Banting Fellowship leads to testing of criminal risk tools

Awarded a prestigious Banting Fellowship, Maaike Helmus will study risk assessment tools that could help courts determine inmates’ risk of re-offending.

A prestigious Banting Post-doctoral Fellowship awarded to the University of Saskatchewan will lead to nationally important research into risk assessment tools that could help courts determine whether inmates, particularly Indigenous individuals, are likely to re-offend.

Indigenous peoples are overrepresented in the Canadian criminal justice system, representing 27 per cent of the federal prison population, while comprising five per cent of the total Canadian population.

“Given the special vulnerability of Indigenous offenders, it is critical that any risk assessment tools used to inform decisions are validated to see how effective they are with Indigenous offenders, and whether they should be applied at all,” said Maaike Helmus, an outstanding researcher with international work experience from New Zealand and a recipient of the Banting Fellowship.

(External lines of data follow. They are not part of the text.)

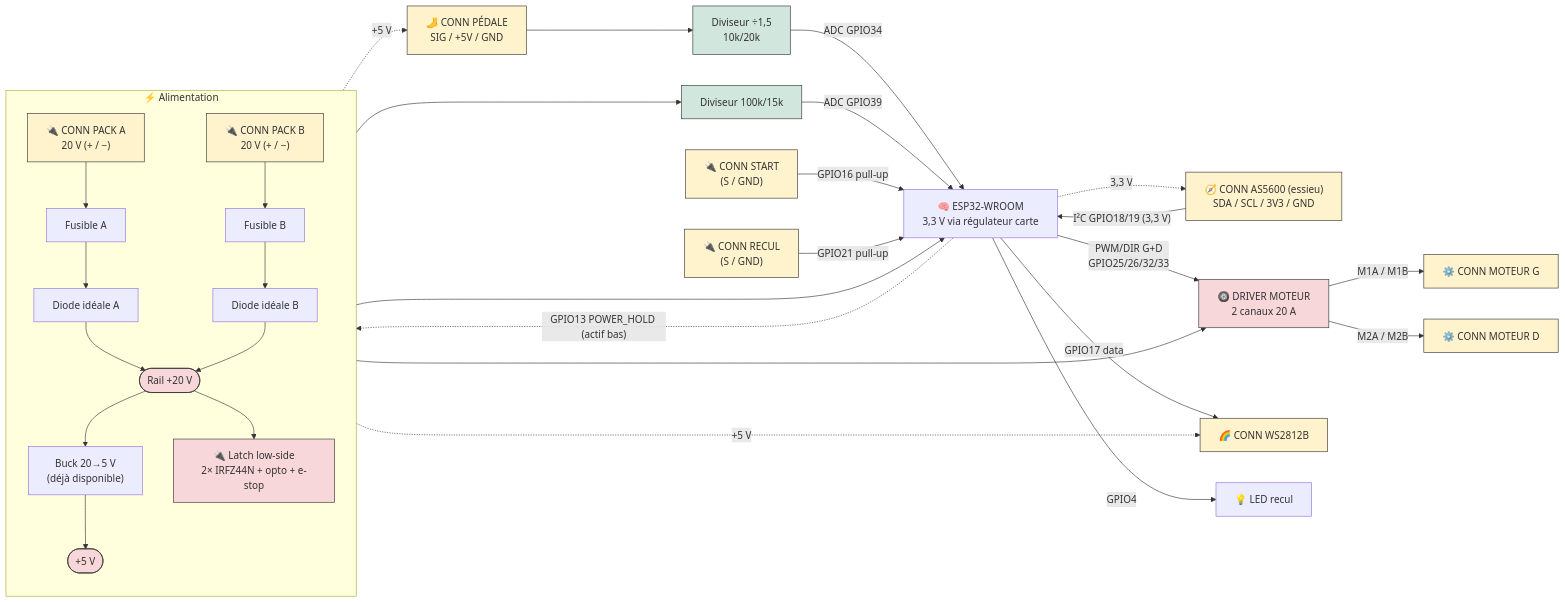
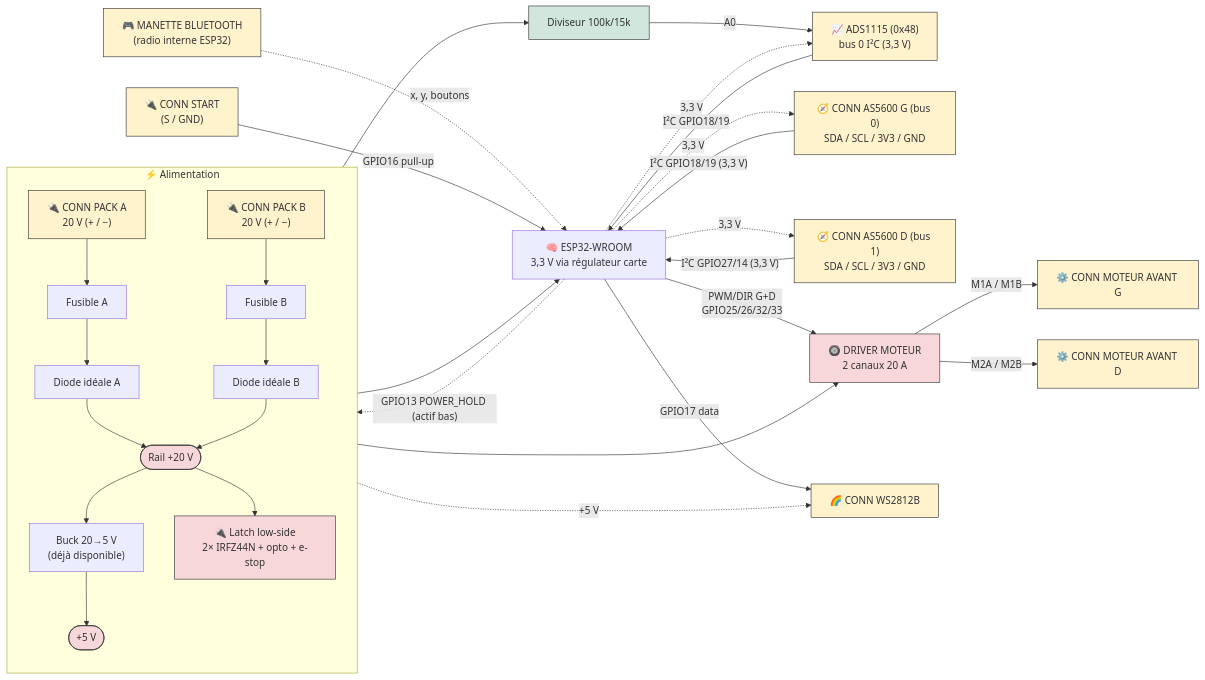
Before and after one commit to pinkymaxou/powered-soapbox-car: the seventh of 10 diagrams in README.md, drawn with Mermaid. The commit also changed other lines of this file and 23 other files, not shown here.

First line of the commit message:
Kart à entraînement différentiel : moteurs avant + manette Bluetooth

````diff
--- a/README.md
+++ b/README.md
@@ -466,40 +466,41 @@
 ```mermaid
 flowchart LR
     subgraph PWR["⚡ Alimentation"]
         direction TB
         PA["🔌 CONN PACK A<br/>20 V (+ / −)"] --> FA["Fusible A"] --> DA["Diode idéale A"]
         PB["🔌 CONN PACK B<br/>20 V (+ / −)"] --> FB["Fusible B"] --> DB["Diode idéale B"]
         DA --> RAIL(["Rail +20 V"])
         DB --> RAIL
         RAIL --> BUCK["Buck 20→5 V<br/>(déjà disponible)"] --> V5(["+5 V"])
         RAIL --> LATCH["🔌 Latch low-side<br/>2× IRFZ44N + opto + e-stop"]
     end
 
     ESP["🧠 ESP32-WROOM<br/>3,3 V via régulateur carte"]
     V5 --> ESP
     ESP -. "GPIO13 POWER_HOLD (actif bas)" .-> LATCH
 
-    PED["🦶 CONN PÉDALE<br/>SIG / +5V / GND"] --> DIVT["Diviseur ÷1,5<br/>10k/20k"] -->|"ADC GPIO34"| ESP
-    RAIL --> DIVB["Diviseur 100k/15k"] -->|"ADC GPIO39"| ESP
-    ENC["🧭 CONN AS5600 (essieu)<br/>SDA / SCL / 3V3 / GND"] -->|"I²C GPIO18/19 (3,3 V)"| ESP
+    PAD["🎮 MANETTE BLUETOOTH<br/>(radio interne ESP32)"] -.->|"x, y, boutons"| ESP
+    RAIL --> DIVB["Diviseur 100k/15k"] -->|"A0"| ADS["📈 ADS1115 (0x48)<br/>bus 0 I²C (3,3 V)"]
+    ADS -->|"I²C GPIO18/19"| ESP
+    EG["🧭 CONN AS5600 G (bus 0)<br/>SDA / SCL / 3V3 / GND"] -->|"I²C GPIO18/19 (3,3 V)"| ESP
+    ED["🧭 CONN AS5600 D (bus 1)<br/>SDA / SCL / 3V3 / GND"] -->|"I²C GPIO27/14 (3,3 V)"| ESP
     BST["🔌 CONN START<br/>(S / GND)"] -->|"GPIO16 pull-up"| ESP
-    BRV["🔌 CONN RECUL<br/>(S / GND)"] -->|"GPIO21 pull-up"| ESP
 
     ESP -->|"PWM/DIR G+D<br/>GPIO25/26/32/33"| DRV["🛞 DRIVER MOTEUR<br/>2 canaux 20 A"]
     RAIL --> DRV
-    DRV -->|"M1A / M1B"| MG["⚙️ CONN MOTEUR G"]
-    DRV -->|"M2A / M2B"| MD["⚙️ CONN MOTEUR D"]
+    DRV -->|"M1A / M1B"| MG["⚙️ CONN MOTEUR AVANT G"]
+    DRV -->|"M2A / M2B"| MD["⚙️ CONN MOTEUR AVANT D"]
     ESP -->|"GPIO17 data"| WS["🌈 CONN WS2812B"]
-    ESP -->|"GPIO4"| LEDR["💡 LED recul"]
 
-    V5 -. "+5 V" .-> PED
     V5 -. "+5 V" .-> WS
-    ESP -. "3,3 V" .-> ENC
+    ESP -. "3,3 V" .-> EG
+    ESP -. "3,3 V" .-> ED
+    ESP -. "3,3 V" .-> ADS
 
     classDef pwr fill:#f8d7da,stroke:#333;
     classDef conn fill:#fff3cd,stroke:#333;
     classDef cond fill:#d1e7dd,stroke:#333;
     class RAIL,V5,LATCH,DRV pwr;
-    class PA,PB,PED,ENC,BST,BRV,MG,MD,WS conn;
-    class DIVT,DIVB cond;
+    class PA,PB,PAD,EG,ED,ADS,BST,MG,MD,WS conn;
+    class DIVB cond;
 ```
````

Banting Fellows are awarded $140,000 over two years through a program that attracts and retains top post-doctoral researchers, both nationally and internationally.

Though Helmus will cut short her Banting Fellowship to take up an assistant professor position at Simon Fraser University in the fall, her research will continue in partnership with her U of S supervisor Mark Olver. Their goal is to provide recommendations to improve risk assessment practices with Indigenous peoples.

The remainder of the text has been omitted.